» **What this task involves**
Down to the last character, repeat the entries beneath this task.

» **Listed entries**
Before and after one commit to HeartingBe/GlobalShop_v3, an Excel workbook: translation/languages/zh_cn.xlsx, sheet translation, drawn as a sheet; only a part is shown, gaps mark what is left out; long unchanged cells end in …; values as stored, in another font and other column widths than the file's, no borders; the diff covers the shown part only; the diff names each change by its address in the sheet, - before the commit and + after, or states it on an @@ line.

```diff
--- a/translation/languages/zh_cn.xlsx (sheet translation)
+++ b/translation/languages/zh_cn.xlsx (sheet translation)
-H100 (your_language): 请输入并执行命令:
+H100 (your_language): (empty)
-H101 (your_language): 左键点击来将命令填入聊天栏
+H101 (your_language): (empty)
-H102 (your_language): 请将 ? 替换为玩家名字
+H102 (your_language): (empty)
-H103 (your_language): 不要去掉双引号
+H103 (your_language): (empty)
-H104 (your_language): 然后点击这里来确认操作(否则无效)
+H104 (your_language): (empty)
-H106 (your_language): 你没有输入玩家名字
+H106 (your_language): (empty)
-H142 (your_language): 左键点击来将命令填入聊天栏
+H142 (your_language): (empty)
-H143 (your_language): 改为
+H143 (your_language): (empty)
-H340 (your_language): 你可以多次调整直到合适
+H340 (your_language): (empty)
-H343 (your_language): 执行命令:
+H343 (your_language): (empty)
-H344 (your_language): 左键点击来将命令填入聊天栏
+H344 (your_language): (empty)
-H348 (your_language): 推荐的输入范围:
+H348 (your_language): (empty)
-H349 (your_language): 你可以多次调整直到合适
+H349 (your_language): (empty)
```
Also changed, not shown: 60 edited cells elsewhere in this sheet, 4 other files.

» **Response area**
Before and after one commit to HeartingBe/GlobalShop_v3, an Excel workbook: translation/languages/zh_cn.xlsx, sheet translation, drawn as a sheet; only a part is shown, gaps mark what is left out; long unchanged cells end in …; values as stored, in another font and other column widths than the file's, no borders; the diff covers the shown part only; the diff names each change by its address in the sheet, - before the commit and + after, or states it on an @@ line.

```diff
--- a/translation/languages/zh_cn.xlsx (sheet translation)
+++ b/translation/languages/zh_cn.xlsx (sheet translation)
-H100 (your_language): 请输入并执行命令:
+H100 (your_language): (empty)
-H101 (your_language): 左键点击来将命令填入聊天栏
+H101 (your_language): (empty)
-H102 (your_language): 请将 ? 替换为玩家名字
+H102 (your_language): (empty)
-H103 (your_language): 不要去掉双引号
+H103 (your_language): (empty)
-H104 (your_language): 然后点击这里来确认操作(否则无效)
+H104 (your_language): (empty)
-H106 (your_language): 你没有输入玩家名字
+H106 (your_language): (empty)
-H142 (your_language): 左键点击来将命令填入聊天栏
+H142 (your_language): (empty)
-H143 (your_language): 改为
+H143 (your_language): (empty)
-H340 (your_language): 你可以多次调整直到合适
+H340 (your_language): (empty)
-H343 (your_language): 执行命令:
+H343 (your_language): (empty)
-H344 (your_language): 左键点击来将命令填入聊天栏
+H344 (your_language): (empty)
-H348 (your_language): 推荐的输入范围:
+H348 (your_language): (empty)
-H349 (your_language): 你可以多次调整直到合适
+H349 (your_language): (empty)
```
Also changed, not shown: 60 edited cells elsewhere in this sheet, 4 other files.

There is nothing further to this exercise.